Typical applications of HST3D include the study of waste injection into fresh and saline aquifers, contaminant plume movement, sea-water intrusion in coastal regions, brine disposal, freshwater storage in saline aquifers, heat storage in aquifers, liquid-phase geothermal systems, and similar transport situations.
Two related programs come with HST3D 2.0. BCFLOW is a post-processing program for determining flux within specified regions. DIMEN is used to determine the array sizes required in HST3D to run a particular model. The output of DIMEN can be used to recompile HST3D to a size capable of running the model.
The HST3D GUI provides a convenient way to set up the input files for HST3D and the related program BCFLOW. Instead of preparing a long file of numbers in a precise format, you can set up your model graphically on the screen. In the illustration below, for example, the permeability of an aquifer has been interpolated from a number of know locations (not shown). For simplicity, a second aquifer below the top one has been assigned a uniform permeability that happens to be much lower than the typical permeability of the upper aquifer. The topograpy of the surface between the two aquifers has been specified by a series of contour lines shown in color.

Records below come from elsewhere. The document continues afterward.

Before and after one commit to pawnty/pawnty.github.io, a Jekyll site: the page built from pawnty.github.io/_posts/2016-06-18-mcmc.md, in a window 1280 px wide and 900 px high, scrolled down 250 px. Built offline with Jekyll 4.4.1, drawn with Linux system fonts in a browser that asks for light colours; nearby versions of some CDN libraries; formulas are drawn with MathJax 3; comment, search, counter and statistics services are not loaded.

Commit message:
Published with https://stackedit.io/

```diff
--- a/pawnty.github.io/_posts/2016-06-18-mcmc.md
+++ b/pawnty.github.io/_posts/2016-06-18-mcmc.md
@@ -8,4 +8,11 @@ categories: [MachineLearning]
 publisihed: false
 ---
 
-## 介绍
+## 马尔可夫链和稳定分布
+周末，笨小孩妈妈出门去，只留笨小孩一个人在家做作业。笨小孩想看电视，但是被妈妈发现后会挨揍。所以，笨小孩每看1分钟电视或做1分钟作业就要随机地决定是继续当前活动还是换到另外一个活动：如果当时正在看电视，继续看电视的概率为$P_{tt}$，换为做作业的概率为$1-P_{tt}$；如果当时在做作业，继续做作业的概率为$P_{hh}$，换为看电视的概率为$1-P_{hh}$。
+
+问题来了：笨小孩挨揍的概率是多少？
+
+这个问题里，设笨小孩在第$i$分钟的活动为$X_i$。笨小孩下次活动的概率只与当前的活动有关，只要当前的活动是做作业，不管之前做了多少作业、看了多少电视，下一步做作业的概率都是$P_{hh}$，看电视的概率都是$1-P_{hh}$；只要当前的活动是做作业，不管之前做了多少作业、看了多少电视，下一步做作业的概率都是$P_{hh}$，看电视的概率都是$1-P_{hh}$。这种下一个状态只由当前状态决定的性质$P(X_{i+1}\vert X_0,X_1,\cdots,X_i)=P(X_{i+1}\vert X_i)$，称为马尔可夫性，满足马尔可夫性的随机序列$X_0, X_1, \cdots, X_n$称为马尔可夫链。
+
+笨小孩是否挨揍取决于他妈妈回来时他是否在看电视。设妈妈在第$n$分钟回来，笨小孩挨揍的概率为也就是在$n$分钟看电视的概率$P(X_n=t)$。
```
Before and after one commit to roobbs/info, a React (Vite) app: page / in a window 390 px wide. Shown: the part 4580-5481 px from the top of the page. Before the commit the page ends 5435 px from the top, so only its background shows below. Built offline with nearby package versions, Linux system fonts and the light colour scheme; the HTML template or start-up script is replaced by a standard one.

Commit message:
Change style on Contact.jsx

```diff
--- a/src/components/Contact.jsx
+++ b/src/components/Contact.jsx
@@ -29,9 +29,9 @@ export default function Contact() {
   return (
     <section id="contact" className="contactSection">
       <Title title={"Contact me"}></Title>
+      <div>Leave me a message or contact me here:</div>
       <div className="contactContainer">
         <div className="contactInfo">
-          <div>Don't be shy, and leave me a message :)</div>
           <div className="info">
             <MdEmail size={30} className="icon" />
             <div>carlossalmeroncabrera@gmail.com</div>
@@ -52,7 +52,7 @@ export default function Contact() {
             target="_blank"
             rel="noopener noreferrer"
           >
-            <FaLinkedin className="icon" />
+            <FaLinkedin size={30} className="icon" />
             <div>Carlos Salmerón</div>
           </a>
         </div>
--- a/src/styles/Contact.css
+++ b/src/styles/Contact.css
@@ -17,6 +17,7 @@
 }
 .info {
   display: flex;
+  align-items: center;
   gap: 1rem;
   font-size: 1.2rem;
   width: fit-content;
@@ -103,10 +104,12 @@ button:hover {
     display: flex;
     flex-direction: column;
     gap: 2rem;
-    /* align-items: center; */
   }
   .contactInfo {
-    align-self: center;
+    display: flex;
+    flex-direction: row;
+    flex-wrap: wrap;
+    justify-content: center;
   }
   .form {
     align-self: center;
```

An Argus ONE expression has been used to compare the elevations of individual elements within a layer to the elevation of the interface between the aquifers and to assign the permeability of individual elements the permeability of the appropriate aquifer. The boundary between the aquifers is between the orange and yellow contour lines. You can see a distinct change in the color of individual grid cells at the change between aquifers. The grid cell colors reflect their permeability.
It would be impractical to create a model of this complexity by hand but with the HST3D Graphical User Interface and Argus ONE, it can be set up easily. In addition, in Argus ONE, the data defining aquifer properties and boundary conditions are independent of the grid. Thus, you can destroy the grid and create a radically different one without needing to re-enter data. Instead of tediously creating the input file for HST3D, you can instead concentrate your time and effort on making your model better.
The HST3D GUI provides extensive on-line help in the form of a series of linked web pages. For nonspatial data, there are also flyby hints that appear when you position your mouse over an edit box or other control. These direct you to the place in the HST3D manual where the data for that control is described. The online help also gives a complete description of the spatial data and how it is related to HST3D variables.
The HST3D GUI includes:
If you wish to learn more about the capabilities of the HST3D GUI, read through the descriptions of the example models. These are in pdf format.
The HST3D GUI also includes descriptions of the example models and two examples.
The Shape file import PIE used in the second example model is available from the Argus ONE web site.